The New South Wales privacy commissioner has launched the Privacy Governance Framework, an online tool to provide support for the NSW public sector to ensure that personal information collected from the NSW community is protected and compliant with NSW privacy legislation, the Privacy and Personal Information Protection Act.
The Privacy Governance Framework (PDF), aimed at CEOs and senior executives, addresses five elements that it said will contribute to embedding "good" privacy practices within an organisation's processes. These five elements include setting leadership and governance, planning and strategy, program and service delivery, complaint incident management, and evaluation and report.
It also provides access to resources on how organisations can best manage information and risks associated with CCTV footage, ID scanning, and mobile apps, as well as protocol guidelines on how to handle privacy complaints.
NSW Privacy Commissioner Elizabeth Coombs said that the framework aims to demystify compliance with the NSW privacy requirements, and provides a "privacy by design" approach to assist public sector organisations to respond to increasing privacy matters raised by their customers.
"A clearer understanding of what is required when personal information is collected, used, disclosed, and disposed of will enable organisations to establish privacy management as an asset underpinning their corporate standing," she said.
The framework has been welcomed by authorities such as past High Court judge the Honourable Michael Kirby, who said that the initiative will "take privacy into the DNA of organisations".
Similarly, Service NSW CEO Glenn King also confirmed his support, stating: "Protection of personal information is a high priority for myself and all Service NSW employees. We have incorporated 'privacy by design' principles into our business processes and IT systems development, ensuring the protection of the personal information of the more than 7 million customers we have served. Strong privacy governance is an asset that increases corporate effectiveness."

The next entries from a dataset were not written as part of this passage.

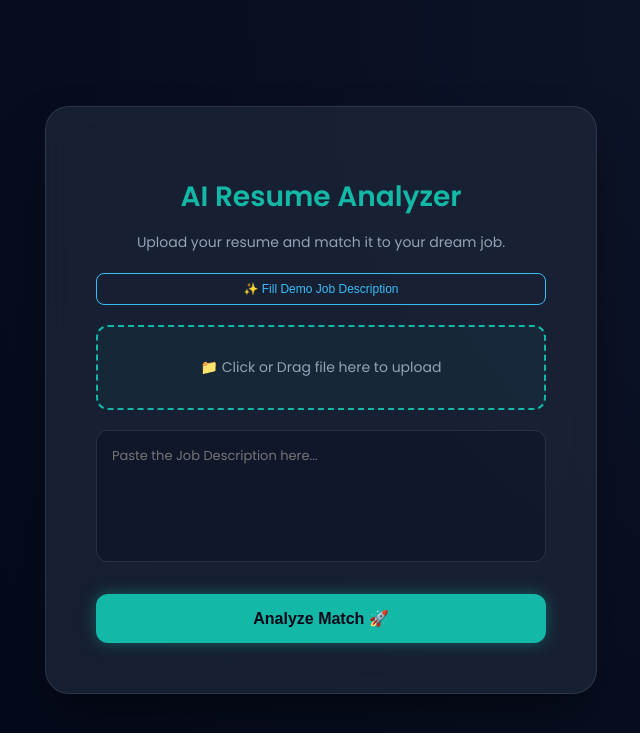
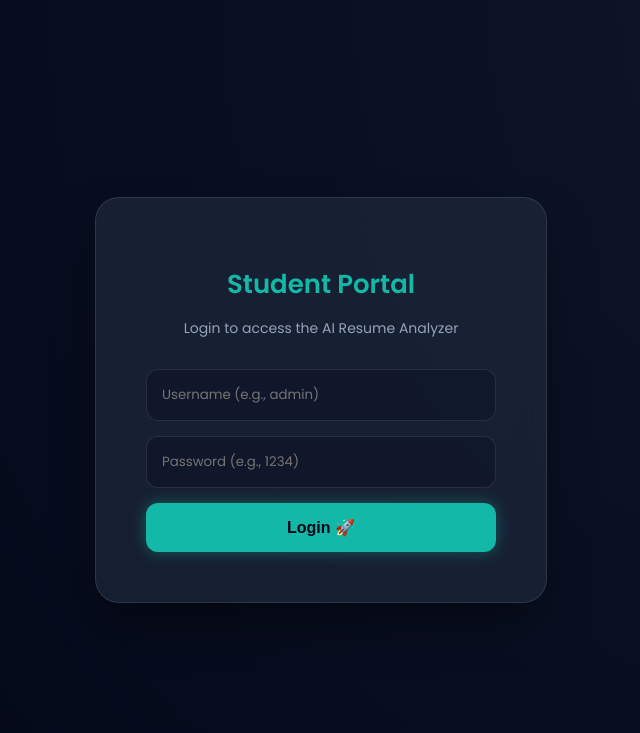
Before and after one commit to aryanswain032/AI-Resume-Analyzer, a Flask app: page / in a window 1280 px wide. Shown: the top 733 px of the page, without its empty margins (319-959 px from the left). Run offline with Flask 3, Linux system fonts and the light colour scheme.

Commit message:
Add files via upload

```diff
--- a/app.py
+++ b/app.py
@@ -1,4 +1,4 @@
-from flask import Flask, render_template, request
+from flask import Flask, render_template, request, redirect, url_for
 import PyPDF2
 import docx
 import io
@@ -11,7 +11,16 @@ app = Flask(__name__)
 app.config['MAX_CONTENT_LENGTH'] = 10 * 1024 * 1024
 
 @app.route('/')
-def home():
+def login():
+    return render_template('login.html')
+
+@app.route('/login', methods=['POST'])
+def do_login():
+    # This accepts ANY username/password for the demo
+    return redirect(url_for('analyzer'))
+
+@app.route('/analyzer')
+def analyzer():
     return render_template('index.html')
 
 @app.route('/analyze', methods=['POST'])
--- a/templates/index.html
+++ b/templates/index.html
@@ -67,6 +67,7 @@
 
     <div class="glass-card">
         <h1>AI Resume Analyzer</h1>
+        <a href="/" style="position: absolute; top: 20px; right: 20px; color: #ef4444; text-decoration: none; font-size: 12px; border: 1px solid #ef4444; padding: 5px 10px; border-radius: 8px;">Logout</a>
         <p class="subtitle">Upload your resume and match it to your dream job.</p>
 
         {% if error %}
--- /dev/null
+++ b/templates/login.html
@@ -0,0 +1,50 @@
+<!DOCTYPE html>
+<html lang="en">
+<head>
+    <meta charset="UTF-8">
+    <title>Student Login</title>
+    <link href="https://fonts.googleapis.com/css2?family=Poppins:wght@300;400;600&display=swap" rel="stylesheet">
+    <style>
+        body {
+            margin: 0; padding: 0;
+            background: radial-gradient(circle at top right, #0f172a, #020617);
+            color: white; font-family: 'Poppins', sans-serif;
+            display: flex; justify-content: center; align-items: center;
+            height: 100vh;
+        }
+        .glass-card {
+            background: rgba(30, 41, 59, 0.7); backdrop-filter: blur(16px);
+            border: 1px solid rgba(255, 255, 255, 0.1); padding: 50px;
+            border-radius: 24px; width: 350px;
+            box-shadow: 0 25px 50px -12px rgba(0, 0, 0, 0.5); text-align: center;
+        }
+        h1 { color: #14b8a6; margin-bottom: 5px; font-size: 26px; }
+        p { color: #94a3b8; font-size: 14px; margin-bottom: 30px; }
+        input {
+            width: 100%; box-sizing: border-box; background: rgba(15, 23, 42, 0.8);
+            border: 1px solid rgba(255, 255, 255, 0.1); color: white; padding: 15px;
+            border-radius: 12px; margin-bottom: 15px; outline: none; font-family: 'Poppins';
+        }
+        input:focus { border-color: #14b8a6; }
+        .btn {
+            width: 100%; padding: 15px; background: #14b8a6; color: #020617;
+            border: none; border-radius: 12px; font-size: 16px; font-weight: 600;
+            cursor: pointer; transition: 0.3s; box-shadow: 0 0 15px rgba(20, 184, 166, 0.4);
+        }
+        .btn:hover { background: #0d9488; transform: translateY(-2px); }
+    </style>
+</head>
+<body>
+    <div class="glass-card">
+        <h1>Student Portal</h1>
+        <p>Login to access the AI Resume Analyzer</p>
+
+        <!-- This form sends a POST request to our /login route -->
+        <form action="/login" method="POST">
+            <input type="text" name="username" placeholder="Username (e.g., admin)" required>
+            <input type="password" name="password" placeholder="Password (e.g., 1234)" required>
+            <button type="submit" class="btn">Login 🚀</button>
+        </form>
+    </div>
+</body>
+</html>
--- a/templates/result.html
+++ b/templates/result.html
@@ -132,7 +132,7 @@
         <!-- NEW: ACTION BUTTONS -->
         <div class="action-buttons">
             <button onclick="downloadReport()" class="btn btn-download">📥 Download Report</button>
-            <a href="/" class="btn">Analyze Another Resume</a>
+            <a href="/analyzer" class="btn">Analyze Another Resume</a>
         </div>
     </div>
 
```
Also changed, not shown: requirements.txt (line endings or trailing spaces).
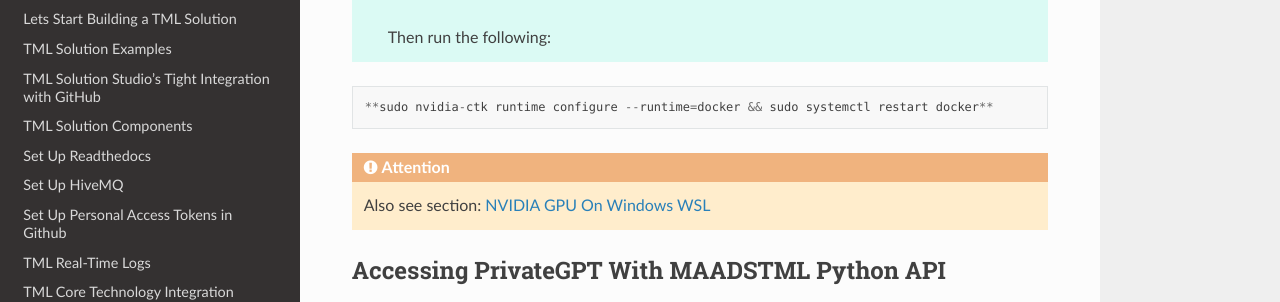
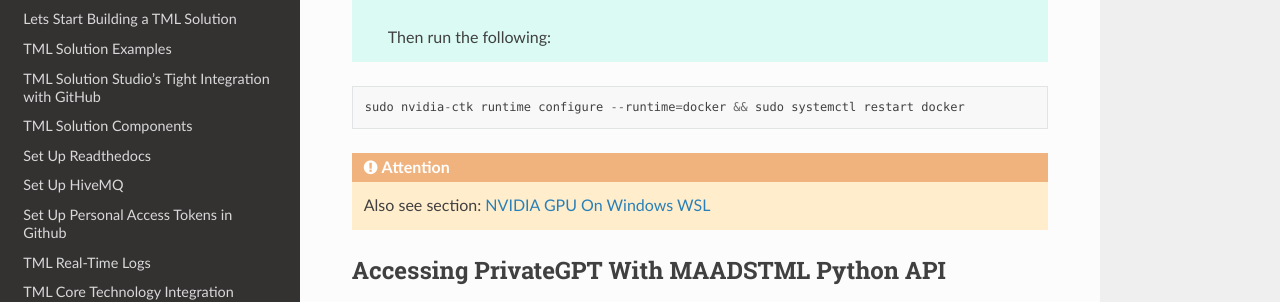
Before and after one commit to smaurice101/readthedocs, a Sphinx documentation site: the page built from docs/source/genai.rst, in a window 1280 px wide and 900 px high, scrolled down 2585 px. Shown: the part 160-462 px from the top of the window. Built offline with Sphinx 7.4.7 and the Read the Docs theme 3.1.0, drawn with Linux system fonts in a browser that asks for light colours.

```diff
--- a/docs/source/genai.rst
+++ b/docs/source/genai.rst
@@ -109,7 +109,7 @@ NVIDIA Common Issues
 
 .. code-block::
 
-   **sudo nvidia-ctk runtime configure --runtime=docker && sudo systemctl restart docker**
+   sudo nvidia-ctk runtime configure --runtime=docker && sudo systemctl restart docker
 
 .. attention::
 
```
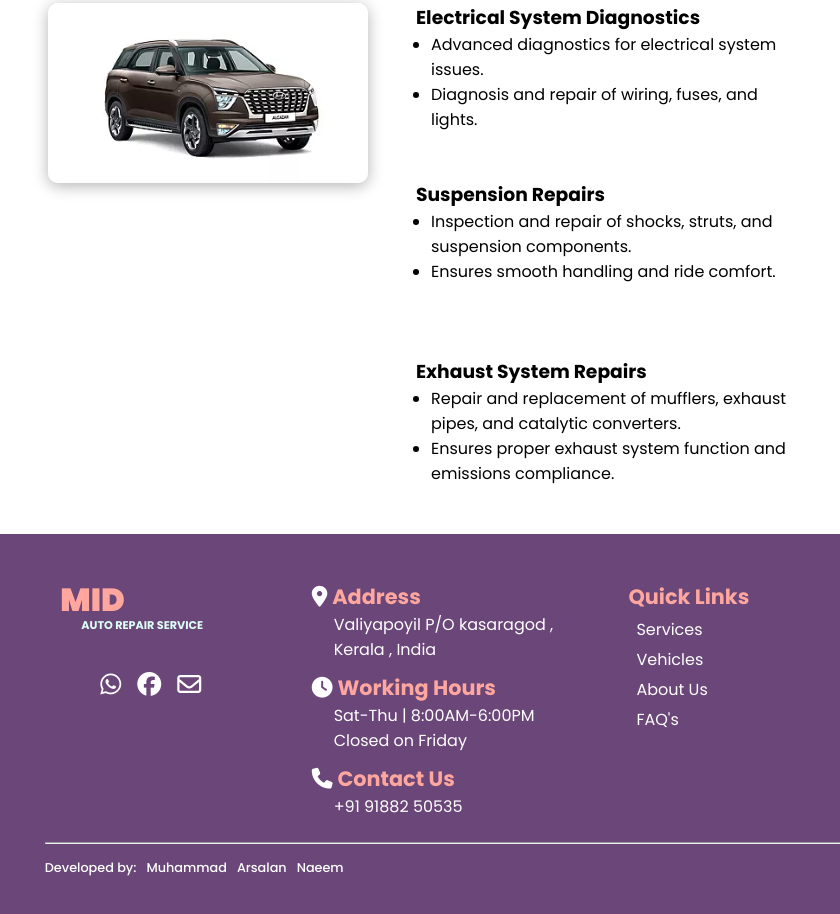
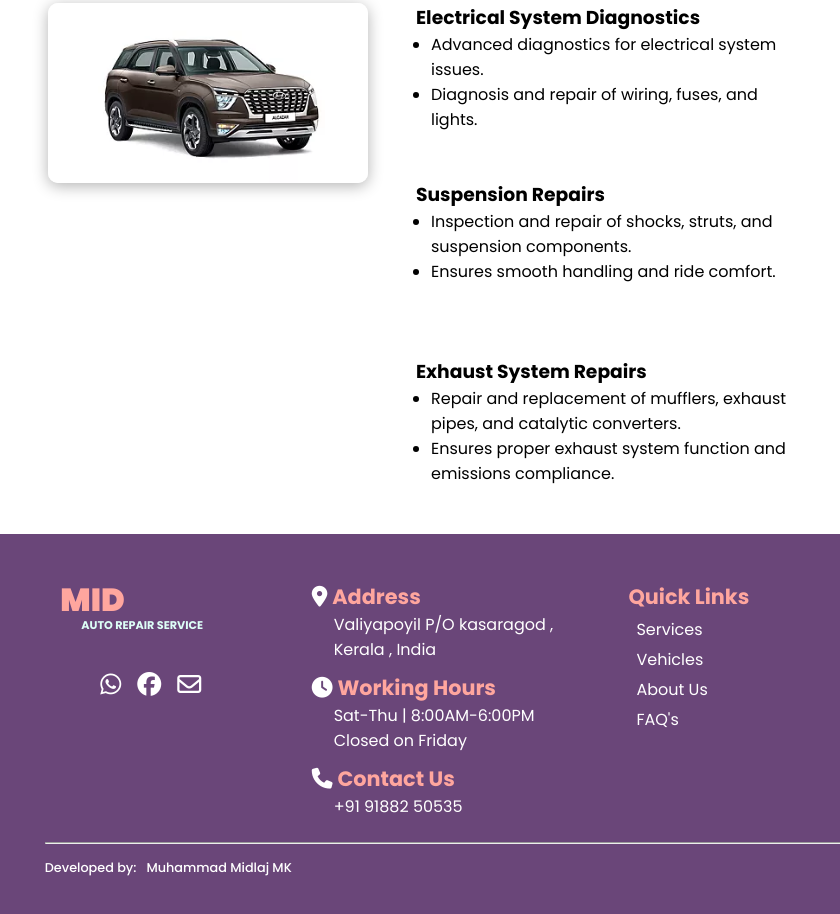
Before and after one commit to midlaj-mohd/Work-Shop, a plain HTML site: page hyundaiService.html in a window 1280 px wide. Shown: the part 663-1577 px from the top of the page, 0-840 px from the left. Drawn offline with Linux system fonts and the light colour scheme.

Commit message:
Update hyundaiService.html

```diff
--- a/hyundaiService.html
+++ b/hyundaiService.html
@@ -355,15 +355,7 @@
           <div class="lowerFooterContent">
             <div class="developersInfo">
               <span>Developed by: </span
-              ><a
-                href="imgs/muhammad-midlaj(CV).pdf"
-                target="_blank"
-                >Muhammad</a
-              ><a
-                href="imgs/muhammad-midlaj(CV).pdf"
-                target="_blank"
-                >Arsalan</a
-              ><a href="imgs/muhammad-midlaj(CV).pdf" target="_blank">Naeem</a>
+              ><a href="imgs/muhammad-midlaj(CV).pdf" target="_blank">Muhammad Midlaj MK</a>
             </div>
             <div class="copyRight">
               &copy; MID auto workshop. All rights reserved.
```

During the annual summit of the International Association of Privacy Professionals ANZ (iappANZ) in Sydney on Monday, the Office of the Australian Information Commissioner (OAIC) released the government's, which explains the powers that are available to Privacy Commissioner Timothy Pilgrim, and formalises the approach he will take when using these powers.